[WORK REQUIRED] Where the string "source" occurs in a line of the data below, that line should be copied.

[DATA FOR THIS EXERCISE]

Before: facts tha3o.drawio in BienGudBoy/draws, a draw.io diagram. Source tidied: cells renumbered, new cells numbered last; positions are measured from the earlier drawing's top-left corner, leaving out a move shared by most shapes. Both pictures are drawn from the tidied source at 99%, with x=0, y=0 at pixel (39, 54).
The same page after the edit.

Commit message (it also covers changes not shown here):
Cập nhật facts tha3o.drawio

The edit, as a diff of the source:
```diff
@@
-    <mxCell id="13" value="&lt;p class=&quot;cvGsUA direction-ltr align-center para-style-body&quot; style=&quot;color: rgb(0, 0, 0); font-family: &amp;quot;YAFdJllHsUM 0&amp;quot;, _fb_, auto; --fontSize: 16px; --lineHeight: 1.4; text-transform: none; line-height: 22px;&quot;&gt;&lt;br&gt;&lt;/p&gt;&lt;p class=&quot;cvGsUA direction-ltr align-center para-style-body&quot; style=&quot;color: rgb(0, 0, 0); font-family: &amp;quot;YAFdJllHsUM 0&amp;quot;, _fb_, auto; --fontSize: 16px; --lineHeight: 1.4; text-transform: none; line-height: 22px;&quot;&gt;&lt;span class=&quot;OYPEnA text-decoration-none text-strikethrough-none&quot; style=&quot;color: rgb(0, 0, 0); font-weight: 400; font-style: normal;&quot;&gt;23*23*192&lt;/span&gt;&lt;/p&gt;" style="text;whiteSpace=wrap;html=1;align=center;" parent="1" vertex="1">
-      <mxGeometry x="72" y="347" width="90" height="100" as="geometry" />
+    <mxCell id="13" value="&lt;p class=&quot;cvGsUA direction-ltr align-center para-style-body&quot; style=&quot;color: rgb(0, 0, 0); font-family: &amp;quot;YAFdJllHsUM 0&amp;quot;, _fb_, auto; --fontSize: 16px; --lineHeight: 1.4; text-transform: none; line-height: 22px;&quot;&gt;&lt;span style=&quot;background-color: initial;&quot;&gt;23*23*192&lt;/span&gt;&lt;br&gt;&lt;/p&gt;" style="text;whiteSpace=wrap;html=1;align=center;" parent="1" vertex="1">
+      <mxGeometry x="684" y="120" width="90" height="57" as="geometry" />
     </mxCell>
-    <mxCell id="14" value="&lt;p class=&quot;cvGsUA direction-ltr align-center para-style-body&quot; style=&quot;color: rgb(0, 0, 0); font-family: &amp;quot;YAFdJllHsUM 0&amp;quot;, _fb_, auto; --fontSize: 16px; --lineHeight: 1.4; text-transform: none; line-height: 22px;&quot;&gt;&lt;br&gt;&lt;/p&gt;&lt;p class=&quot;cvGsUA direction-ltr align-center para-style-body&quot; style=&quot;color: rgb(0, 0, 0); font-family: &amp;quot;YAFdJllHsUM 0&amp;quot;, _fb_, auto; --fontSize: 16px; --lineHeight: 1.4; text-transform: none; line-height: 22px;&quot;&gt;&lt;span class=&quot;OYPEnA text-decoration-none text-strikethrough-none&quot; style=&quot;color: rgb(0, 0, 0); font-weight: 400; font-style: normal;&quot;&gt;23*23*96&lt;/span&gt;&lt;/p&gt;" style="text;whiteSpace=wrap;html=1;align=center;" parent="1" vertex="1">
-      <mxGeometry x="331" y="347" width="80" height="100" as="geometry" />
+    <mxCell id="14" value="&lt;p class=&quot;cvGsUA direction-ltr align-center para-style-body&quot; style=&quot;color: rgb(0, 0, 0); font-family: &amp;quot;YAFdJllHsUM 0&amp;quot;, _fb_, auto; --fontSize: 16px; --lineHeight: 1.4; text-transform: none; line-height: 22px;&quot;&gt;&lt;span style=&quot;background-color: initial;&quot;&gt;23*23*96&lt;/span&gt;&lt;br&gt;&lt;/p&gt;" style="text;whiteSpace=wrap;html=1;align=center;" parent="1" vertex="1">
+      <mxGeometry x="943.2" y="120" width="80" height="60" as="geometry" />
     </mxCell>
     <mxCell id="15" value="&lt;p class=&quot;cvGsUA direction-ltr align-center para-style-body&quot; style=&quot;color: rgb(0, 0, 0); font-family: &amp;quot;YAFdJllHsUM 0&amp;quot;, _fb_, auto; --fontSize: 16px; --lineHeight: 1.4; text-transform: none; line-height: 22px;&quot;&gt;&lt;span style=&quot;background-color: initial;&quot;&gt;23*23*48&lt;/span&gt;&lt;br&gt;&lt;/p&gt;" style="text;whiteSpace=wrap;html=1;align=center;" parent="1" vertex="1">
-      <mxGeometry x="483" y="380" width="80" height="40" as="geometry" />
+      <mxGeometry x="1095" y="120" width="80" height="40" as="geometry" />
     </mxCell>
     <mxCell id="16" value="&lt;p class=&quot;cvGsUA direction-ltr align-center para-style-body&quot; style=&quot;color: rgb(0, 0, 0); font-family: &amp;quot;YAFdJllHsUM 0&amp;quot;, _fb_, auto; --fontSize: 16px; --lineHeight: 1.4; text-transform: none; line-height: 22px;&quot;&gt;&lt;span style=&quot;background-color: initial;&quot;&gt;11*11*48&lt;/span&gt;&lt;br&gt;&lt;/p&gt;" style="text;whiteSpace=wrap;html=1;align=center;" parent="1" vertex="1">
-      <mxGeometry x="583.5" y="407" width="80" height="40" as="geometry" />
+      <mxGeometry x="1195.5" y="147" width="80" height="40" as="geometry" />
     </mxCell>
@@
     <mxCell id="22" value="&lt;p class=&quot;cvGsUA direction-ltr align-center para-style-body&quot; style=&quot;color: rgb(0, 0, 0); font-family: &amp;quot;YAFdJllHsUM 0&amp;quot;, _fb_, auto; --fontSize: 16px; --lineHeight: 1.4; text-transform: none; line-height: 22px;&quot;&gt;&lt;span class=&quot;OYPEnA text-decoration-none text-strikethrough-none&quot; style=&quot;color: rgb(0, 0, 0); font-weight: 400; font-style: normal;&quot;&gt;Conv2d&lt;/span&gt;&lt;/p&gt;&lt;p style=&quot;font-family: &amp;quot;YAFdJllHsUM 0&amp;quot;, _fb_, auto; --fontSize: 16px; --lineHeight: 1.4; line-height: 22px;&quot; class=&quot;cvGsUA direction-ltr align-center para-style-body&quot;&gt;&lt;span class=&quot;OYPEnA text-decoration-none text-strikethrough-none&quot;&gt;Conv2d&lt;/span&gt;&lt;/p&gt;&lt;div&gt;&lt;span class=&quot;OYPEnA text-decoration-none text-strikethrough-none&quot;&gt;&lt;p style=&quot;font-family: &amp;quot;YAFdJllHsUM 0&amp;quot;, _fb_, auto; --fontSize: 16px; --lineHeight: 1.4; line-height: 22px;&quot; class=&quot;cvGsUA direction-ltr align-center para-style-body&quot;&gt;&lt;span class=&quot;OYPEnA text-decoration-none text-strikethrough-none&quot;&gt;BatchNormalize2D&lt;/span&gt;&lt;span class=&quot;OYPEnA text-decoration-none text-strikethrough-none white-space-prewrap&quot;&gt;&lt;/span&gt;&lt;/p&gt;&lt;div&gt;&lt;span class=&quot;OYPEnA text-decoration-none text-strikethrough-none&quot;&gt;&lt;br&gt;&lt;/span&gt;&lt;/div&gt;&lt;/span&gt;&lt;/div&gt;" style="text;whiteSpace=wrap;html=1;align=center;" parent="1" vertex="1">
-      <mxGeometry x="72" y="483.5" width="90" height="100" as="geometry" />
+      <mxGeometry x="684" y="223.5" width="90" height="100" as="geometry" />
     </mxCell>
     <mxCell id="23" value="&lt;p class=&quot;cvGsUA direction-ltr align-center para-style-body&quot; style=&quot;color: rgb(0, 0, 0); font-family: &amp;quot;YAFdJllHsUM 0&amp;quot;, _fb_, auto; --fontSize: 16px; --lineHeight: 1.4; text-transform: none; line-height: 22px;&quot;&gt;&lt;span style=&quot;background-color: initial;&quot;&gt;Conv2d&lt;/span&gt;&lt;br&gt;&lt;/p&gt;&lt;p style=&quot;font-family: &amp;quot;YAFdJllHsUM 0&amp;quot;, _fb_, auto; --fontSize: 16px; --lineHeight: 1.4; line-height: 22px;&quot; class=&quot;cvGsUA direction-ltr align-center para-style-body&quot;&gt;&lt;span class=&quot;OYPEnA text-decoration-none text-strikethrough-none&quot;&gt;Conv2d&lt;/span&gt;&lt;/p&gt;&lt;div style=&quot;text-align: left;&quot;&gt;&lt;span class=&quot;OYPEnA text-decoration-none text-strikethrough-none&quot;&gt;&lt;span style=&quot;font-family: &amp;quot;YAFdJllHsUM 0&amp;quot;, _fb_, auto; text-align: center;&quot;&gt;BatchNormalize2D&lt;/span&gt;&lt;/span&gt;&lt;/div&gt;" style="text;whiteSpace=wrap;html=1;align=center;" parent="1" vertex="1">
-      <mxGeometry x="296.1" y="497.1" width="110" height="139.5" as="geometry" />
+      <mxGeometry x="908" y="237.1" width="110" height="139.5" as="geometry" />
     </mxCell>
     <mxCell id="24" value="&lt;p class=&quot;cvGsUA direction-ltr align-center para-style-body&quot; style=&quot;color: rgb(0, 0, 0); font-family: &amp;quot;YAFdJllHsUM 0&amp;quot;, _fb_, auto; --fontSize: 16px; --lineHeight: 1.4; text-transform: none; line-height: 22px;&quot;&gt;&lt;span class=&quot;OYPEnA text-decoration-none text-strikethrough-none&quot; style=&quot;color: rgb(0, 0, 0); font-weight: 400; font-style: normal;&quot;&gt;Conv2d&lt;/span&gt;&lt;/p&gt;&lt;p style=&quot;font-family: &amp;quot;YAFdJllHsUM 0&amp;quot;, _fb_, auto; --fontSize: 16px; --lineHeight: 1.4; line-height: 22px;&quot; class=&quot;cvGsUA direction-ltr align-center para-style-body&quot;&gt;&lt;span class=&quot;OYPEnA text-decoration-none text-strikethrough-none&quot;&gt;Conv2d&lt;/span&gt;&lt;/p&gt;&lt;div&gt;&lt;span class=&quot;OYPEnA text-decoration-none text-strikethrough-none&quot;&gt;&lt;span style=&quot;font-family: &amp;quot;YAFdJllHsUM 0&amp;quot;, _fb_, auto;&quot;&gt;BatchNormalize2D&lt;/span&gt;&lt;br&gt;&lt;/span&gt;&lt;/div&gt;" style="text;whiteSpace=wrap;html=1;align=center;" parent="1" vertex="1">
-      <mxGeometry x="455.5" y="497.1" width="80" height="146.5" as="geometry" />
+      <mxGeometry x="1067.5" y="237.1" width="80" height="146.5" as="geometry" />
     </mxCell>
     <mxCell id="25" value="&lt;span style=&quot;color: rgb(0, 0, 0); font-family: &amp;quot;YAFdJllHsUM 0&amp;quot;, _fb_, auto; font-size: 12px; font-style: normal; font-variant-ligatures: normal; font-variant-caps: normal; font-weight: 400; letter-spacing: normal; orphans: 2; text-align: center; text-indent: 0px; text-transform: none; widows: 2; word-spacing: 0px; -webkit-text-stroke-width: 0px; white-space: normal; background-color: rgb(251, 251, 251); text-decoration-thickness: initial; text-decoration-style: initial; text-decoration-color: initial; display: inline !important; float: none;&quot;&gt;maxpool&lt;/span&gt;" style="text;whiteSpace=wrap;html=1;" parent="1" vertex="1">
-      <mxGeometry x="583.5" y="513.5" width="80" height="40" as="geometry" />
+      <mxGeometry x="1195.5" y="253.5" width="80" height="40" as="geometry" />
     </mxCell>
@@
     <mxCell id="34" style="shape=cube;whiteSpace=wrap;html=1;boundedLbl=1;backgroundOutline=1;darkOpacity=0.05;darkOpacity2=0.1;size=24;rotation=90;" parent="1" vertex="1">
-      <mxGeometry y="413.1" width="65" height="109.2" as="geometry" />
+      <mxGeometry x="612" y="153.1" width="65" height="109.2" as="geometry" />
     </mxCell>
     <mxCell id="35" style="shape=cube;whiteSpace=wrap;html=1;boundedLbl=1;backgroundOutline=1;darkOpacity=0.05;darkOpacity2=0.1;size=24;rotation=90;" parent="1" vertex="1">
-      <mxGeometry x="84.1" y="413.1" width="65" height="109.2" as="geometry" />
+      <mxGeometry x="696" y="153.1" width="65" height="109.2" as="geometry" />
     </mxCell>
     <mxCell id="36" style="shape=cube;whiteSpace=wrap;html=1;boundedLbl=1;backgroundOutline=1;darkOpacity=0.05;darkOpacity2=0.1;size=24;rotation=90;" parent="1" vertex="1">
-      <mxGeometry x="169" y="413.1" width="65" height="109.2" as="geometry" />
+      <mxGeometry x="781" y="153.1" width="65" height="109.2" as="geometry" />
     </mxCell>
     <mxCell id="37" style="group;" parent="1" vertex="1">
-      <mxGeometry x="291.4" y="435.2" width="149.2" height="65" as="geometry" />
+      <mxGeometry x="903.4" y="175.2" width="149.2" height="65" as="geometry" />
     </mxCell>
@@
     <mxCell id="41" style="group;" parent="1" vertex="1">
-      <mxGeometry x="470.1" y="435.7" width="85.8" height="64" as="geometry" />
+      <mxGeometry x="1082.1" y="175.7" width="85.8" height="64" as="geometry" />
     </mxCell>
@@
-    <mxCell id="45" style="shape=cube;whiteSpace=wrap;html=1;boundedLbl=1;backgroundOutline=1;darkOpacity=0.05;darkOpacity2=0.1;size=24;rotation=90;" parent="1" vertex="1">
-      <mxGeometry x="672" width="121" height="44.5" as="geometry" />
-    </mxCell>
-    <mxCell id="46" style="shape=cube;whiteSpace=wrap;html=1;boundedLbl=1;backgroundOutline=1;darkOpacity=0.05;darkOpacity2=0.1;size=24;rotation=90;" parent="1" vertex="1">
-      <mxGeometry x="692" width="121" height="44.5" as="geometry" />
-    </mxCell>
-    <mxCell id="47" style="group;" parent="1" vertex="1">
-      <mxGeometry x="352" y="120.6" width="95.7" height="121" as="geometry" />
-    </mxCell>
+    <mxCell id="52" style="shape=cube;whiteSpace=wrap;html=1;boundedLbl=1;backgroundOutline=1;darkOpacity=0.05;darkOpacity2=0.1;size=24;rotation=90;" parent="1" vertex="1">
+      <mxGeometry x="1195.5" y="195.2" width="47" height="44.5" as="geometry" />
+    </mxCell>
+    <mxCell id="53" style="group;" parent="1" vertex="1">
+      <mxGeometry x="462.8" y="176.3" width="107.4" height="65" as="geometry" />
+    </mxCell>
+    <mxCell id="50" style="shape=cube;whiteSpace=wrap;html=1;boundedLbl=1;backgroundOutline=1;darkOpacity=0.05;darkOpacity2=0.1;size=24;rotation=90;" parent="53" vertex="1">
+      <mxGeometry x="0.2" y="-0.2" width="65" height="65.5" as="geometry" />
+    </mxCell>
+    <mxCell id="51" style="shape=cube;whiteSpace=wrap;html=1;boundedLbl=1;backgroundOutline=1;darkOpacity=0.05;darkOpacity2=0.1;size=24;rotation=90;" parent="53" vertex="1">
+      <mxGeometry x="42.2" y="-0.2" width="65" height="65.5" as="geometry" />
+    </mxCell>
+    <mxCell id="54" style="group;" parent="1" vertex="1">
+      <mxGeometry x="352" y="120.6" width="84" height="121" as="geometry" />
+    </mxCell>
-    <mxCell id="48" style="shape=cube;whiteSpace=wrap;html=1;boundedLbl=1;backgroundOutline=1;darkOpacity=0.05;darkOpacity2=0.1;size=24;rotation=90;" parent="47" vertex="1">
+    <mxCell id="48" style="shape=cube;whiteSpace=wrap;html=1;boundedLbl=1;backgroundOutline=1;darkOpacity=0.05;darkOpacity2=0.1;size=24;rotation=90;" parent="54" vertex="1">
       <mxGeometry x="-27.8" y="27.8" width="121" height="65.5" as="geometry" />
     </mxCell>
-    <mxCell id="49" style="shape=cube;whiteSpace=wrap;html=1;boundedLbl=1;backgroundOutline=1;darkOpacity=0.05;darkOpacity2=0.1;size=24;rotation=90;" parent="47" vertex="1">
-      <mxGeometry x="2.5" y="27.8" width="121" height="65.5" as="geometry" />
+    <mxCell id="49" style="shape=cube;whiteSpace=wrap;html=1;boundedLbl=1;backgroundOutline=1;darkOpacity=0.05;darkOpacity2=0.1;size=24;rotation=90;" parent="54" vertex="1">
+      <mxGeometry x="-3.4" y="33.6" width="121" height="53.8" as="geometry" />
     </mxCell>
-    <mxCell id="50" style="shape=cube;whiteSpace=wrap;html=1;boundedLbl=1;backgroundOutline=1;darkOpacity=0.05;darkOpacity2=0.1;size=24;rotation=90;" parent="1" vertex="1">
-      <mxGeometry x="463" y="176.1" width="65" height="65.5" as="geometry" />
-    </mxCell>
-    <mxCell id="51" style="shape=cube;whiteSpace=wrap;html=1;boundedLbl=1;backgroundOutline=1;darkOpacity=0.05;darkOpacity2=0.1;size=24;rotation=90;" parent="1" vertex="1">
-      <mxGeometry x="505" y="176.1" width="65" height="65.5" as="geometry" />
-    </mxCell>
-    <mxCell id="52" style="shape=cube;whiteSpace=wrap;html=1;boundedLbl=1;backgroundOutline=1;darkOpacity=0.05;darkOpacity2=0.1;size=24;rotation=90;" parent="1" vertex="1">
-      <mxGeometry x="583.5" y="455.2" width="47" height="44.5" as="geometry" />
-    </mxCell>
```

[/DATA FOR THIS EXERCISE]

[SOLUTION FOR THIS EXERCISE]
Before: facts tha3o.drawio in BienGudBoy/draws, a draw.io diagram. Source tidied: cells renumbered, new cells numbered last; positions are measured from the earlier drawing's top-left corner, leaving out a move shared by most shapes. Both pictures are drawn from the tidied source at 99%, with x=0, y=0 at pixel (39, 54).
The edit, as a diff of the source:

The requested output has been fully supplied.